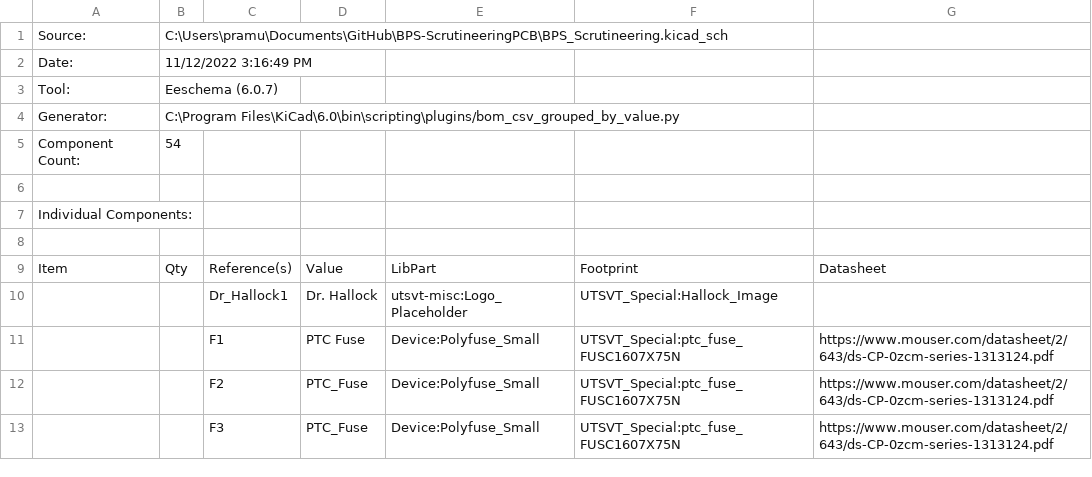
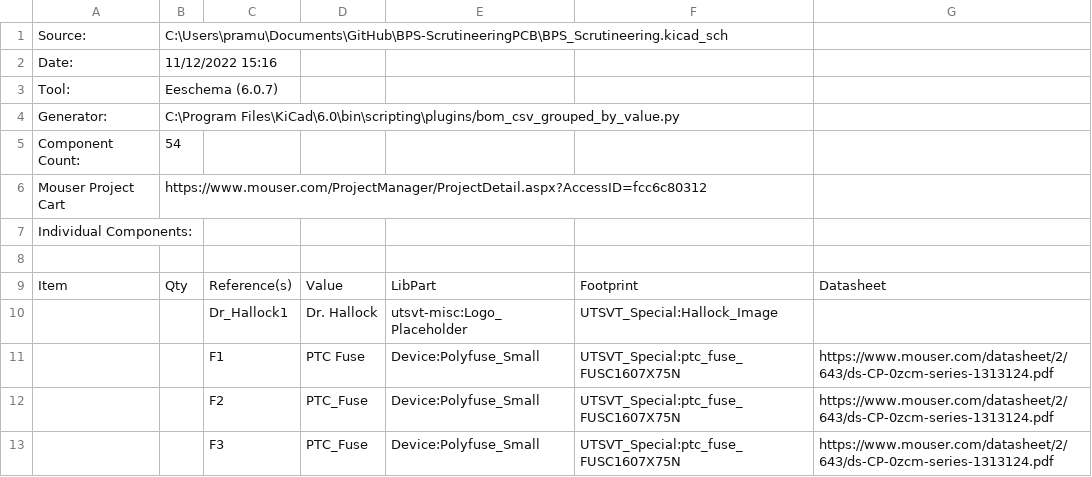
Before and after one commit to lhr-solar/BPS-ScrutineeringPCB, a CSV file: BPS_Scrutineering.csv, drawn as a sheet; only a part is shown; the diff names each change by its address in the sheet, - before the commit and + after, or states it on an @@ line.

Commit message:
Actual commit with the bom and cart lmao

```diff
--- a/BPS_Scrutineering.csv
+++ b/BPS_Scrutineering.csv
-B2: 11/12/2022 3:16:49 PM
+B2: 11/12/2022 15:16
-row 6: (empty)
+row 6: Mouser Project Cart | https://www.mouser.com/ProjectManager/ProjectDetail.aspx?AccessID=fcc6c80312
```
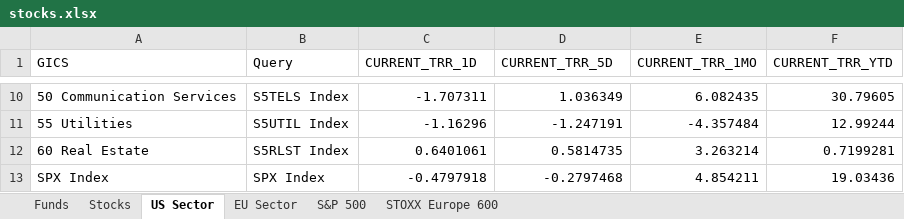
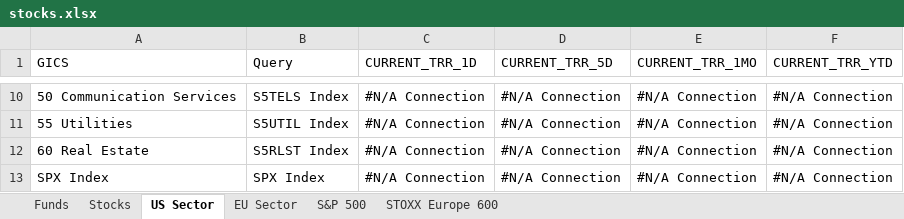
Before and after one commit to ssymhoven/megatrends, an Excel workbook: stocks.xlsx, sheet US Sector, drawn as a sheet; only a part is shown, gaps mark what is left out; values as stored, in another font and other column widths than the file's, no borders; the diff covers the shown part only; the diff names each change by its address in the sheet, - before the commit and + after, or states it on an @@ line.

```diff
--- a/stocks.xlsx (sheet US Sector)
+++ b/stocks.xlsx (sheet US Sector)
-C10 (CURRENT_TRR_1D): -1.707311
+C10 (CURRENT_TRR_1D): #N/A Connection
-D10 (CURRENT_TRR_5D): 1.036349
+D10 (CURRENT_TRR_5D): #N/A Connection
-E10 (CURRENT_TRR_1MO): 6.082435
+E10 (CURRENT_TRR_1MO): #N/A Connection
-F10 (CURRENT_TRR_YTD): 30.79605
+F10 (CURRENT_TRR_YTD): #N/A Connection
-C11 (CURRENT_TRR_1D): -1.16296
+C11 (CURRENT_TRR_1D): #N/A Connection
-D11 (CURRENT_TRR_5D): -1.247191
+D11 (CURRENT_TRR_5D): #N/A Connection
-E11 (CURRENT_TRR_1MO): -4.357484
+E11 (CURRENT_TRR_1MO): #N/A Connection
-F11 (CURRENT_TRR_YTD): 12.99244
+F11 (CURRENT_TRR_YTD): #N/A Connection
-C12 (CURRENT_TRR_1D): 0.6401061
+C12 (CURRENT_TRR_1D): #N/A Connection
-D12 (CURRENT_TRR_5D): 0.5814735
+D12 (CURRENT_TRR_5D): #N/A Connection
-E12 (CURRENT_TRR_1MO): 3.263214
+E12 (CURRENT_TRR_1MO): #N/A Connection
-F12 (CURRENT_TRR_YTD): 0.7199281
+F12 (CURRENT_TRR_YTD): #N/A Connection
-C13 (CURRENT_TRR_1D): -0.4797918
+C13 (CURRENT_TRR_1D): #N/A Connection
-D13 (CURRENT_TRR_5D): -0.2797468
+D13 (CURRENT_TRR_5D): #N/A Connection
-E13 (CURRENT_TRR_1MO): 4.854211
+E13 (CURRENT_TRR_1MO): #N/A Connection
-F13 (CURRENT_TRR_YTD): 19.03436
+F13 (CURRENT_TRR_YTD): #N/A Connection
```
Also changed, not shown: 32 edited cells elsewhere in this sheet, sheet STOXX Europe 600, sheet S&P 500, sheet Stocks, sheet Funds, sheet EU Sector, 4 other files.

•••••

TASK »
Each line of the data that holds the word "sheet" should be copied.

REPLY TO THE EXERCISE »
Before and after one commit to lhr-solar/BPS-ScrutineeringPCB, a CSV file: BPS_Scrutineering.csv, drawn as a sheet; only a part is shown; the diff names each change by its address in the sheet, - before the commit and + after, or states it on an @@ line.
Before and after one commit to ssymhoven/megatrends, an Excel workbook: stocks.xlsx, sheet US Sector, drawn as a sheet; only a part is shown, gaps mark what is left out; values as stored, in another font and other column widths than the file's, no borders; the diff covers the shown part only; the diff names each change by its address in the sheet, - before the commit and + after, or states it on an @@ line.
--- a/stocks.xlsx (sheet US Sector)
+++ b/stocks.xlsx (sheet US Sector)
Also changed, not shown: 32 edited cells elsewhere in this sheet, sheet STOXX Europe 600, sheet S&P 500, sheet Stocks, sheet Funds, sheet EU Sector, 4 other files.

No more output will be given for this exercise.